​Serving Horry & Georgetown Counties: Little River, Myrtle Beach,
North Myrtle Beach, Carolina Forest, Conway, Surfside Beach, Murrell's Inlet, Longs, Aynor, Latta, Dillon, and Georgetown

Expungment is a process by which someones criminal record is cleared. So that the arrest and conviction are no longer in the States searchable database and should not be found on a basic background check. Here at The Chambers Law Firm, Attorney Trent Chambers can help you get your criminal record expunged.  Call us today at (843) 692-7953 to see if we can help you.


In South Carolina, generally anything that is on your record stays on your record for life. As with all rules, however, there are some exceptions.

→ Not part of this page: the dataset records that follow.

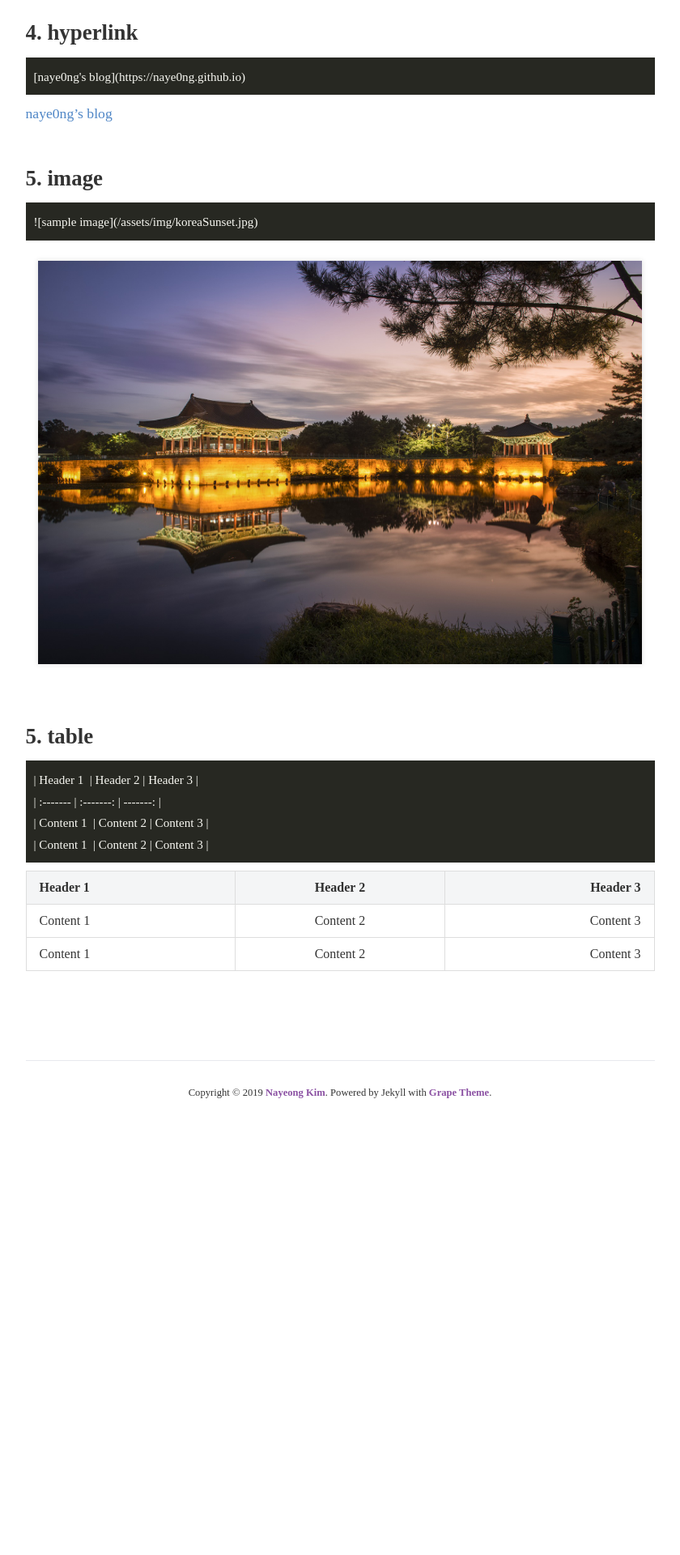
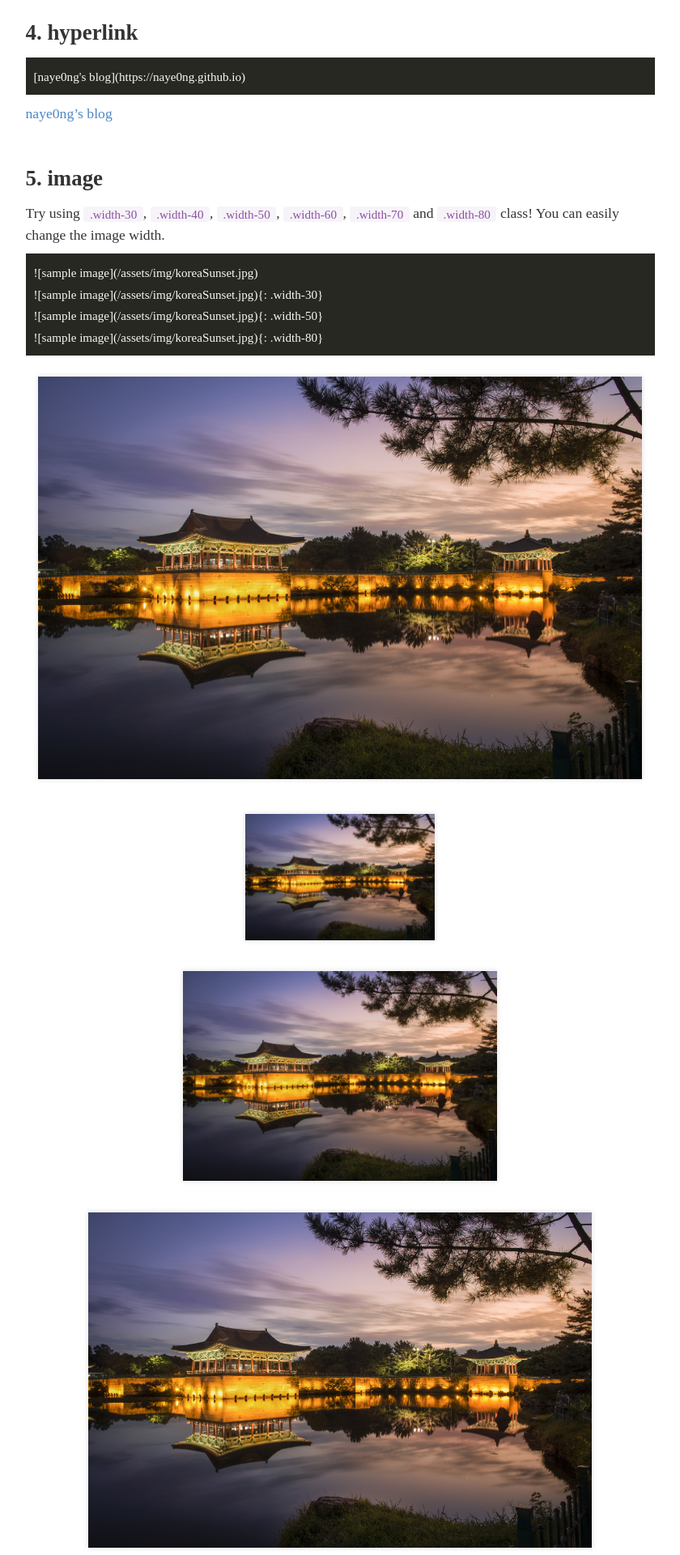
Before and after one commit to naye0ng/Grape-Theme, a Jekyll site: the page built from _posts/2019-06-08-markdown-and-html.md, in a window 1280 px wide. Shown: the part 1873-3793 px from the top of the page at 81% size, without its empty margins (220-1060 px from the left). Built offline with Jekyll 4.4.1, drawn with Linux system fonts in a browser that asks for light colours; nearby versions of some CDN libraries; some web fonts are replaced; before the commit the page ends 3262 px from its top, so only the background shows below that.

Commit message:
[#7] image resizing
- Add image resizing class
- Add usage

Resolves #7

```diff
--- a/_posts/2019-06-08-markdown-and-html.md
+++ b/_posts/2019-06-08-markdown-and-html.md
@@ -78,11 +78,19 @@ you can easy to change style in `_utility.html` and a sample of the formatting f
 <br>
 
 <h2>5. image</h2>
+Try using `.width-30`, `.width-40`, `.width-50`, `.width-60`, `.width-70` and `.width-80` class! You can easily change the image width.
+
 {% highlight html %}
 ![sample image]({{ site.baseurl }}/assets/img/koreaSunset.jpg)
+![sample image]({{ site.baseurl }}/assets/img/koreaSunset.jpg){: .width-30}
+![sample image]({{ site.baseurl }}/assets/img/koreaSunset.jpg){: .width-50}
+![sample image]({{ site.baseurl }}/assets/img/koreaSunset.jpg){: .width-80}
 {% endhighlight %}
 ![sample image]({{ site.baseurl }}/assets/img/koreaSunset.jpg)
-
+<p></p>
+![sample image]({{ site.baseurl }}/assets/img/koreaSunset.jpg){: .width-30}
+![sample image]({{ site.baseurl }}/assets/img/koreaSunset.jpg){: .width-50}
+![sample image]({{ site.baseurl }}/assets/img/koreaSunset.jpg){: .width-80}
 <br>
 
 <h2>5. table</h2>
--- a/_sass/base/_utility.scss
+++ b/_sass/base/_utility.scss
@@ -40,9 +40,33 @@
         color: #4F86C6;
     }
     img {
-        width : 96%;
-        margin : 2%;
+        max-width : 96%;
+        margin: 2%;
         box-shadow: 0 0px 6px 1px rgba(0,0,0,0.1);
+        &.width-30{
+            max-width: 30%;
+            margin: 2% 35%;
+        }
+        &.width-40{
+            max-width: 40%;
+            margin: 2% 30%;
+        }
+        &.width-50{
+            max-width: 50%;
+            margin: 2% 25%;
+        }
+        &.width-60{
+            max-width: 60%;
+            margin: 2% 20%;
+        }
+        &.width-70{
+            max-width: 70%;
+            margin: 2% 15%;
+        }
+        &.width-80{
+            max-width: 80%;
+            margin: 2% 10%;
+        }
     }
     table {
         width: 100%;
```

1. Your charge was nol prossed, dismissed,  or the defendant was found not guilty or dismissed after successful completion of a diversionary program. Section 17-1-40 of the South Carolina Code says that for any charge, regardless of the nature of the offense, the arrest expunged and taken off your record, and all public records destroyed if your case was dismissed by the Solicitor, Prosecuting officer, or if you were found not guilty. Section §44-53-450(b) allows for a first offense of simple possession of Marijuana to be expunged if  you have completed the requirements imposed by the court for a conditional discharge.Section 17-22-150(a) allows someones record to be cleared after the successful completion of Pre-Trial Intervention (PTI) and 17-22-530(A) allows for record expungment for an alcohol related charge after completion of an Alcohol Education Program (AEP).   

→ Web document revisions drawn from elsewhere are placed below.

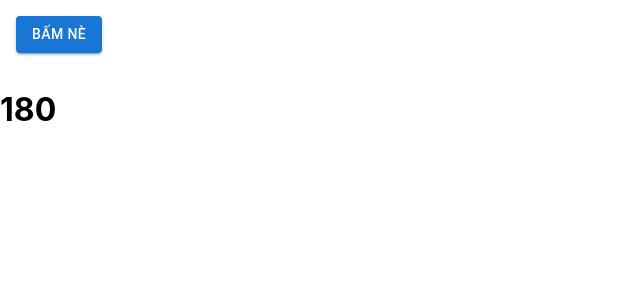
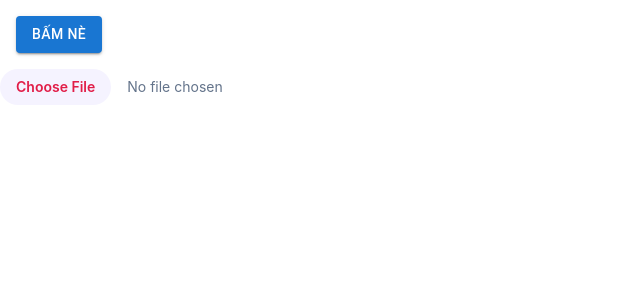
Before and after one commit to CrisVuBao/ReactUltimate, a React (Create React App) app: page / in a window 1280 px wide. Shown: the top 300 px of the page, without its empty margins (0-640 px from the left). Built offline with nearby package versions, Linux system fonts and the light colour scheme.

Commit message:
useEffect with input add file img

```diff
--- a/package.json
+++ b/package.json
@@ -40,5 +40,8 @@
       "last 1 firefox version",
       "last 1 safari version"
     ]
+  },
+  "devDependencies": {
+    "tailwindcss": "^3.3.3"
   }
 }
--- a/src/App.js
+++ b/src/App.js
@@ -1,5 +1,5 @@
 import { useEffect, useState } from "react";
-import Content from "./Content";
+import Content from "./Content/Content";
 import { Button } from "@mui/material";
 
 function App() {
--- a/src/Content.js
+++ /dev/null
@@ -1,33 +0,0 @@
-
-// useEffect
-
-//3. useEffect(callback, [dependency])
-// - Callback sẽ được gọi lại mỗi khi dependency thay đổi
-
-// -------------------------------
-// Callback luôn được gọi sau khi Component Mounted
-
-import { Button } from "@mui/material";
-import { useEffect, useState } from "react"
-
-export default function Content() {
-    const [countTime, setCountTime] = useState(180);
-
-    useEffect(() => {
-        const timer = setInterval(() => {
-            setCountTime(prev => prev - 1)
-        }, 1000)
-
-        console.log("call")
-
-        clearInterval(timer);
-    }, [])
-
-
-
-    return (
-        <>
-            <h1>{countTime}</h1>
-        </>
-    )
-}
--- /dev/null
+++ b/src/Content/Content.js
@@ -0,0 +1,55 @@
+
+// useEffect
+
+//3. useEffect(callback, [dependency])
+// - Callback sẽ được gọi lại mỗi khi dependency thay đổi
+
+// -------------------------------
+// Callback luôn được gọi sau khi Component Mounted
+
+import { Button } from "@mui/material";
+import { useEffect, useState } from "react"
+import "./content.css";
+
+export default function Content() {
+
+    const [avatar, setAvatar] = useState();
+
+    useEffect(() => {
+
+        // Đây là cleanup Function, đây là phương pháp tránh bị rò rỉ bộ nhớ (memory leak);
+        return () => {
+            avatar && URL.revokeObjectURL(avatar.game);
+        }
+    }, [avatar])
+
+    const handleFile = (e) => {
+        let file = e.target.files[0];
+
+        file.game = URL.createObjectURL(file);
+
+        setAvatar(file);
+    }
+
+    return (
+        <>
+            <div className="sm">
+                <label class="block container">
+                    <span class="sr-only">Choose profile photo</span>
+                    <input type="file" class="block w-full text-sm text-slate-500
+                file:mr-4 file:py-2 file:px-4
+                file:rounded-full file:border-0
+                file:text-sm file:font-semibold
+                file:bg-violet-50 file:text-rose-600
+                hover:file:bg-violet-100
+                "
+                        onChange={handleFile}
+                    />
+                    {avatar &&
+                        <img src={avatar.game} alt="" width="80%" />
+                    }
+                </label>
+            </div>
+        </>
+    )
+}
--- /dev/null
+++ b/src/Content/content.css
@@ -0,0 +1,3 @@
+.input-img {
+  margin: 10;
+}
--- /dev/null
+++ b/tailwind.config.js
@@ -0,0 +1,8 @@
+/** @type {import('tailwindcss').Config} */
+module.exports = {
+  content: ["./src/**/*.{html,js}"],
+  theme: {
+    extend: {},
+  },
+  plugins: [],
+}
```
Also changed, not shown: src/index.css (+7 -3 lines), 2 other files (tests, documents, lock files or other folders).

2. You were convicted of a first offense misdemeanor under the Fraudulent Check Law and one year has lapsed from the date of conviction with no other fraudulent check charges. Section 34-11-90 allows you to get an expungement for a bad check arrest and conviction if it was a first offense misdemeanor, one year has lapsed from the date of conviction and no other fraudulent check convictions are on your record during the one-year period.


3. If you were convicted of a first offense magistrate or municipal level offense (carrying a penalty of not more than 30 days in jail or a fine of $1000, or both) and three years has elapsed after the date of conviction and you did not receive any other conviction during that period. If you received two magistrate or municipal level offense charges at one time, you may not have the charges expunged.


If the magistrate or municipal level offense involves any of the following, then special rules apply:

  • Offenses involving the operation of a motor vehicle

  • Offenses in title 50 (“Fish Game and Watercraft”)

  • Criminal domestic violence (see below)

For a criminal domestic violence charge to be expunged from your record, the same rules apply, except you must wait five-years from the date of conviction prior to applying for an expungement.


4. If you were convicted of an offense to which you were sentenced pursuant to the Youthful Offender Act and five years has lapsed from the date of the completion of your sentence. (Does not apply to offenses involving the operation of a motor vehicle, Criminal Domestic Violence, or Fish, Game and Watercraft violations)